**WHAT THIS TASK INVOLVES:** The entries below contain pictures. Retype everything except those pictures, exactly as given.

******

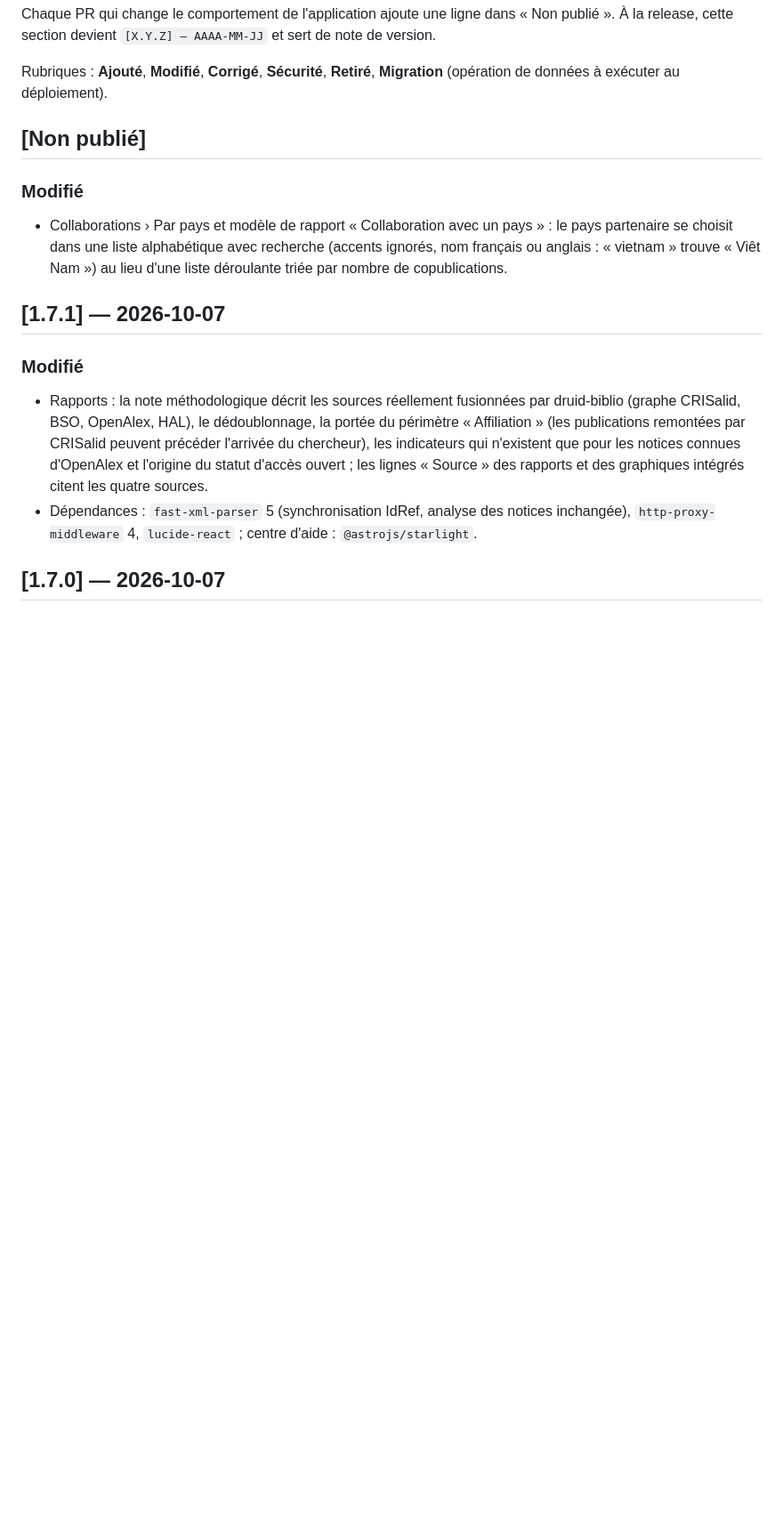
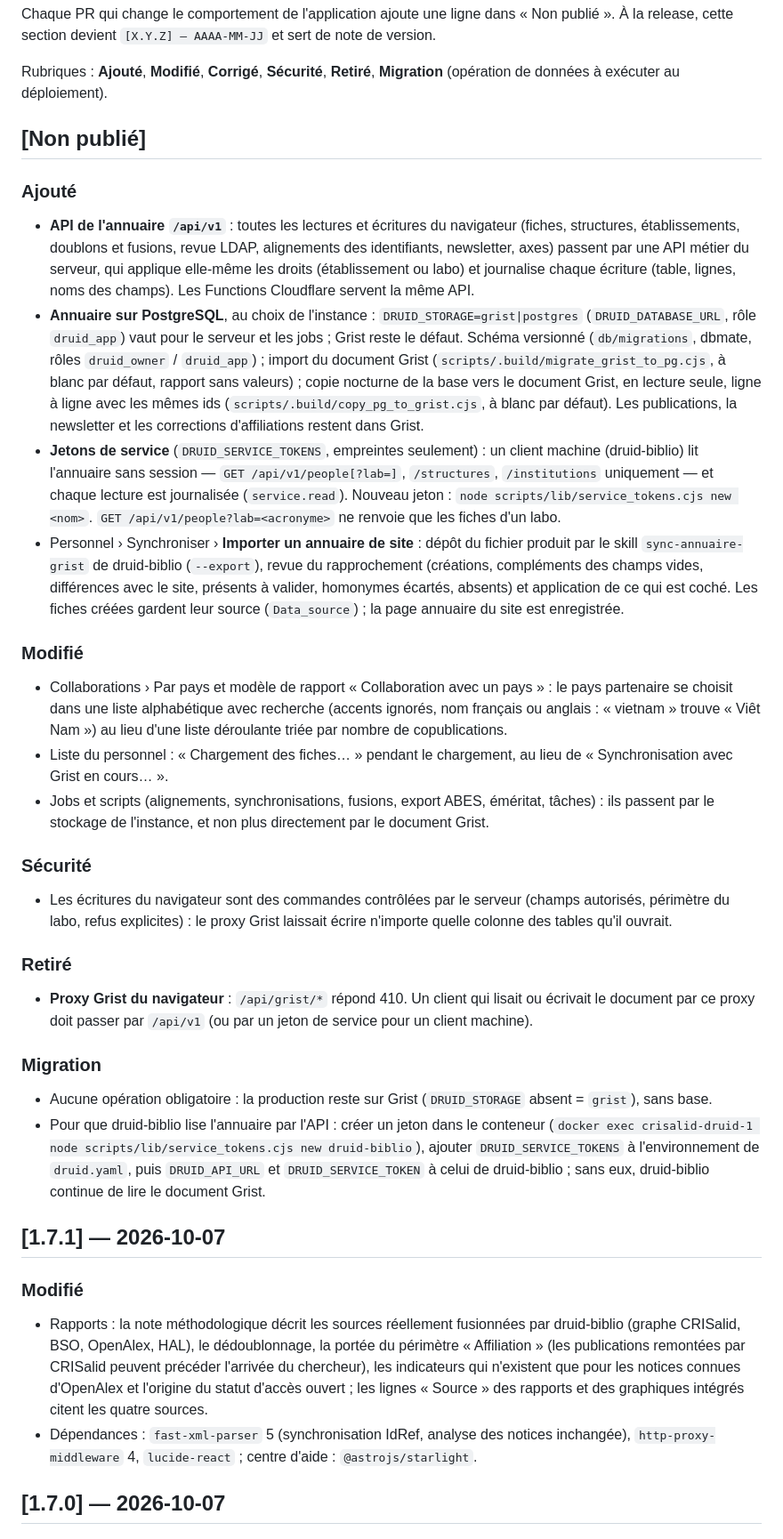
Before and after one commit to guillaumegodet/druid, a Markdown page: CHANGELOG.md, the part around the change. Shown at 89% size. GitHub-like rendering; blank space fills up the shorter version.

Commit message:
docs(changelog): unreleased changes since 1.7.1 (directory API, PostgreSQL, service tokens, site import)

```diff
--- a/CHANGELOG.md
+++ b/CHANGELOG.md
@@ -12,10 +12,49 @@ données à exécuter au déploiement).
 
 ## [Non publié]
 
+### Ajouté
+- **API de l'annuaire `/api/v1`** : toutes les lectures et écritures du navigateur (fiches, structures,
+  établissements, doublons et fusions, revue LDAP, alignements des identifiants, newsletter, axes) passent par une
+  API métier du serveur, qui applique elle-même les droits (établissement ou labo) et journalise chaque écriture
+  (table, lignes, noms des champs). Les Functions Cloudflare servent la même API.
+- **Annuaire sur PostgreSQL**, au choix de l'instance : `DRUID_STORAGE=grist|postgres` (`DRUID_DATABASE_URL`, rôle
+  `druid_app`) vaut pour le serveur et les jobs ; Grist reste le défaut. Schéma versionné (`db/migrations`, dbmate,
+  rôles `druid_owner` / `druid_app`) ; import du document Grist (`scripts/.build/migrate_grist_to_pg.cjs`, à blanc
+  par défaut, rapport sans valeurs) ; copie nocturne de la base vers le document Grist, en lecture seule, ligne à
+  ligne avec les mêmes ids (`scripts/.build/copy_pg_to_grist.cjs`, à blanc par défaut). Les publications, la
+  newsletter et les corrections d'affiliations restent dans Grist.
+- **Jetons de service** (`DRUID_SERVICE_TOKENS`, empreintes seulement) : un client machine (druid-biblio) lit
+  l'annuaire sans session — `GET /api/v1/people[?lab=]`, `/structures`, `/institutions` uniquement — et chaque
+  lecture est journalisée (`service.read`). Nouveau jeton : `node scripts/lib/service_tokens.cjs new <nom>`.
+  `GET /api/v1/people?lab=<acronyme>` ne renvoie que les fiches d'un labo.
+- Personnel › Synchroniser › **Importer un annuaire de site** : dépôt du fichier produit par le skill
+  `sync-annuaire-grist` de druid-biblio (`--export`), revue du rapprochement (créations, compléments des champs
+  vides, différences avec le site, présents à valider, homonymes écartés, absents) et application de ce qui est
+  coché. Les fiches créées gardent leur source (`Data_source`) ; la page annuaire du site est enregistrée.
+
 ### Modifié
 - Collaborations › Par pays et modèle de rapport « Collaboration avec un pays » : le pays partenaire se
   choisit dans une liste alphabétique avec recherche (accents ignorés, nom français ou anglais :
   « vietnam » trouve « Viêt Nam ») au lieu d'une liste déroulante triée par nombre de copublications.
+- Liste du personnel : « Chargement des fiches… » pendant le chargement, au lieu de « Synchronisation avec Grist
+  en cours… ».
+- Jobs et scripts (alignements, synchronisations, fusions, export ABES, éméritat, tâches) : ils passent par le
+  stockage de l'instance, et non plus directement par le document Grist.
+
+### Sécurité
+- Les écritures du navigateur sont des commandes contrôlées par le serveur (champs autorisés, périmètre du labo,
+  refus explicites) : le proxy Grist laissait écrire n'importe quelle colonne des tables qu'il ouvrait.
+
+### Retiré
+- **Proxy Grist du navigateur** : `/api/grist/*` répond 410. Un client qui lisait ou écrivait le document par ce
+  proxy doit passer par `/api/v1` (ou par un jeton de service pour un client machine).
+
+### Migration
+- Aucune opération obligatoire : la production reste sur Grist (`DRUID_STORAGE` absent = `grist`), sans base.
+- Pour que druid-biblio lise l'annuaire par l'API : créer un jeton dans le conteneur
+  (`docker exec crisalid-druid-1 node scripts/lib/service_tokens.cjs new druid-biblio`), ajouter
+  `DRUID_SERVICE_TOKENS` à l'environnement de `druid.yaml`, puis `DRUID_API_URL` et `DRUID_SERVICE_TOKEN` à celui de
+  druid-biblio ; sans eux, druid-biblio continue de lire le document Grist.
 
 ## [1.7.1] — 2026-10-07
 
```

******

**ANSWER BELOW:**
Before and after one commit to guillaumegodet/druid, a Markdown page: CHANGELOG.md, the part around the change. Shown at 89% size. GitHub-like rendering; blank space fills up the shorter version.

Commit message:
docs(changelog): unreleased changes since 1.7.1 (directory API, PostgreSQL, service tokens, site import)

```diff
--- a/CHANGELOG.md
+++ b/CHANGELOG.md
@@ -12,10 +12,49 @@ données à exécuter au déploiement).
 
 ## [Non publié]
 
+### Ajouté
+- **API de l'annuaire `/api/v1`** : toutes les lectures et écritures du navigateur (fiches, structures,
+  établissements, doublons et fusions, revue LDAP, alignements des identifiants, newsletter, axes) passent par une
+  API métier du serveur, qui applique elle-même les droits (établissement ou labo) et journalise chaque écriture
+  (table, lignes, noms des champs). Les Functions Cloudflare servent la même API.
+- **Annuaire sur PostgreSQL**, au choix de l'instance : `DRUID_STORAGE=grist|postgres` (`DRUID_DATABASE_URL`, rôle
+  `druid_app`) vaut pour le serveur et les jobs ; Grist reste le défaut. Schéma versionné (`db/migrations`, dbmate,
+  rôles `druid_owner` / `druid_app`) ; import du document Grist (`scripts/.build/migrate_grist_to_pg.cjs`, à blanc
+  par défaut, rapport sans valeurs) ; copie nocturne de la base vers le document Grist, en lecture seule, ligne à
+  ligne avec les mêmes ids (`scripts/.build/copy_pg_to_grist.cjs`, à blanc par défaut). Les publications, la
+  newsletter et les corrections d'affiliations restent dans Grist.
+- **Jetons de service** (`DRUID_SERVICE_TOKENS`, empreintes seulement) : un client machine (druid-biblio) lit
+  l'annuaire sans session — `GET /api/v1/people[?lab=]`, `/structures`, `/institutions` uniquement — et chaque
+  lecture est journalisée (`service.read`). Nouveau jeton : `node scripts/lib/service_tokens.cjs new <nom>`.
+  `GET /api/v1/people?lab=<acronyme>` ne renvoie que les fiches d'un labo.
+- Personnel › Synchroniser › **Importer un annuaire de site** : dépôt du fichier produit par le skill
+  `sync-annuaire-grist` de druid-biblio (`--export`), revue du rapprochement (créations, compléments des champs
+  vides, différences avec le site, présents à valider, homonymes écartés, absents) et application de ce qui est
+  coché. Les fiches créées gardent leur source (`Data_source`) ; la page annuaire du site est enregistrée.
+
 ### Modifié
 - Collaborations › Par pays et modèle de rapport « Collaboration avec un pays » : le pays partenaire se
   choisit dans une liste alphabétique avec recherche (accents ignorés, nom français ou anglais :
   « vietnam » trouve « Viêt Nam ») au lieu d'une liste déroulante triée par nombre de copublications.
+- Liste du personnel : « Chargement des fiches… » pendant le chargement, au lieu de « Synchronisation avec Grist
+  en cours… ».
+- Jobs et scripts (alignements, synchronisations, fusions, export ABES, éméritat, tâches) : ils passent par le
+  stockage de l'instance, et non plus directement par le document Grist.
+
+### Sécurité
+- Les écritures du navigateur sont des commandes contrôlées par le serveur (champs autorisés, périmètre du labo,
+  refus explicites) : le proxy Grist laissait écrire n'importe quelle colonne des tables qu'il ouvrait.
+
+### Retiré
+- **Proxy Grist du navigateur** : `/api/grist/*` répond 410. Un client qui lisait ou écrivait le document par ce
+  proxy doit passer par `/api/v1` (ou par un jeton de service pour un client machine).
+
+### Migration
+- Aucune opération obligatoire : la production reste sur Grist (`DRUID_STORAGE` absent = `grist`), sans base.
+- Pour que druid-biblio lise l'annuaire par l'API : créer un jeton dans le conteneur
+  (`docker exec crisalid-druid-1 node scripts/lib/service_tokens.cjs new druid-biblio`), ajouter
+  `DRUID_SERVICE_TOKENS` à l'environnement de `druid.yaml`, puis `DRUID_API_URL` et `DRUID_SERVICE_TOKEN` à celui de
+  druid-biblio ; sans eux, druid-biblio continue de lire le document Grist.
 
 ## [1.7.1] — 2026-10-07
 
```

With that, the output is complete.